**PROBLEM TO SOLVE:** Exact reproduction of every record is required, and pictures are to be excluded.
SOURCE DATA START
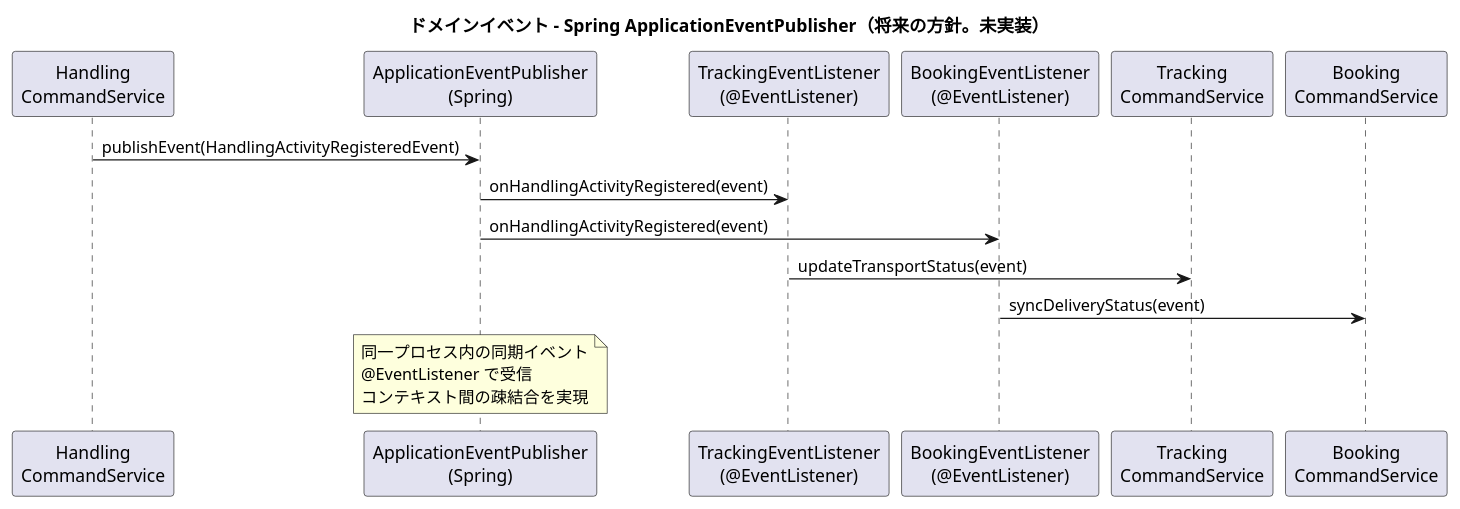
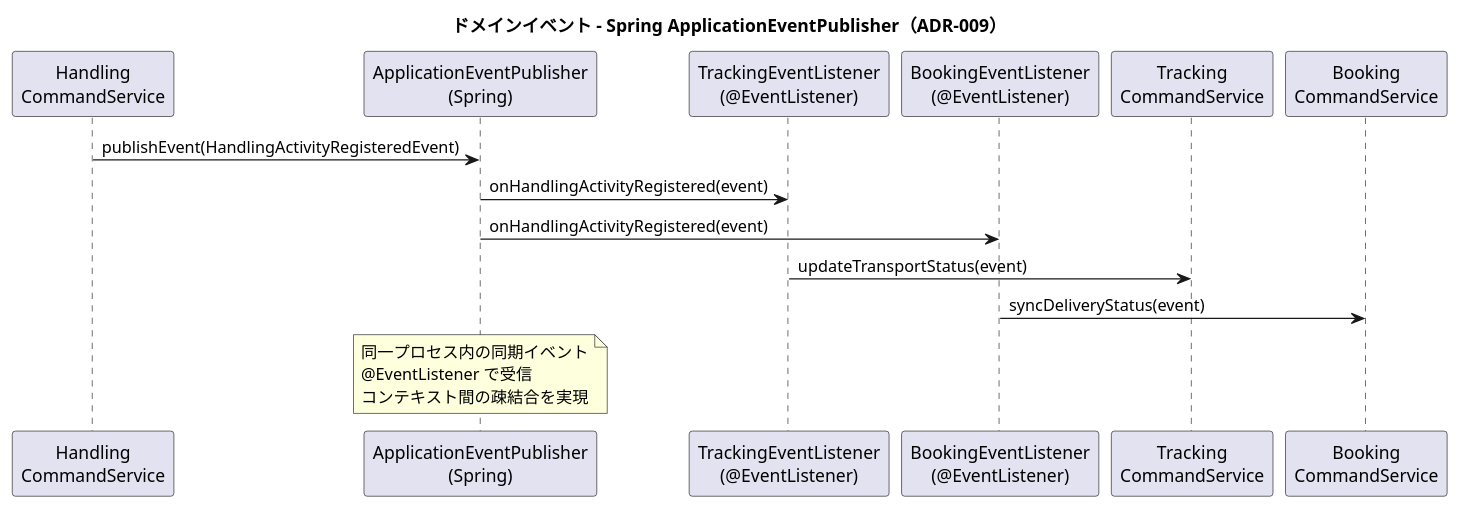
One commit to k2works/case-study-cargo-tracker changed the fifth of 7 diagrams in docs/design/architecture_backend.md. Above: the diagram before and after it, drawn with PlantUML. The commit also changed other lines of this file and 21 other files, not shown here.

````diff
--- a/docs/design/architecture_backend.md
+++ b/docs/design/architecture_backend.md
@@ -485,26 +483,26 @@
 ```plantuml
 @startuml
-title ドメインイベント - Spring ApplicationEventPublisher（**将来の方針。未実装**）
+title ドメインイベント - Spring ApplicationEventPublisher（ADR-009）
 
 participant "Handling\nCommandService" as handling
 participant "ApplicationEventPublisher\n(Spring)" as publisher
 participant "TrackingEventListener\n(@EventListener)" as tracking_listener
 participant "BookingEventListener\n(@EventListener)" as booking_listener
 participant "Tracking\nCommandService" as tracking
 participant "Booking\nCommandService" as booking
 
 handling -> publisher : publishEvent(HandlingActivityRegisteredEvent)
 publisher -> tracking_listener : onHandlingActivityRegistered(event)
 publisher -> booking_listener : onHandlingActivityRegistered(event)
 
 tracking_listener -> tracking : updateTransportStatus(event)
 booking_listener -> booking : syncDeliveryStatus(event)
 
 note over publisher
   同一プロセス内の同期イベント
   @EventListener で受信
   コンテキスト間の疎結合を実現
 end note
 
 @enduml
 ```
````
SOURCE DATA END
**RESULT:**
One commit to k2works/case-study-cargo-tracker changed the fifth of 7 diagrams in docs/design/architecture_backend.md. Above: the diagram before and after it, drawn with PlantUML. The commit also changed other lines of this file and 21 other files, not shown here.

````diff
--- a/docs/design/architecture_backend.md
+++ b/docs/design/architecture_backend.md
@@ -485,26 +483,26 @@
 ```plantuml
 @startuml
-title ドメインイベント - Spring ApplicationEventPublisher（**将来の方針。未実装**）
+title ドメインイベント - Spring ApplicationEventPublisher（ADR-009）
 
 participant "Handling\nCommandService" as handling
 participant "ApplicationEventPublisher\n(Spring)" as publisher
 participant "TrackingEventListener\n(@EventListener)" as tracking_listener
 participant "BookingEventListener\n(@EventListener)" as booking_listener
 participant "Tracking\nCommandService" as tracking
 participant "Booking\nCommandService" as booking
 
 handling -> publisher : publishEvent(HandlingActivityRegisteredEvent)
 publisher -> tracking_listener : onHandlingActivityRegistered(event)
 publisher -> booking_listener : onHandlingActivityRegistered(event)
 
 tracking_listener -> tracking : updateTransportStatus(event)
 booking_listener -> booking : syncDeliveryStatus(event)
 
 note over publisher
   同一プロセス内の同期イベント
   @EventListener で受信
   コンテキスト間の疎結合を実現
 end note
 
 @enduml
 ```
````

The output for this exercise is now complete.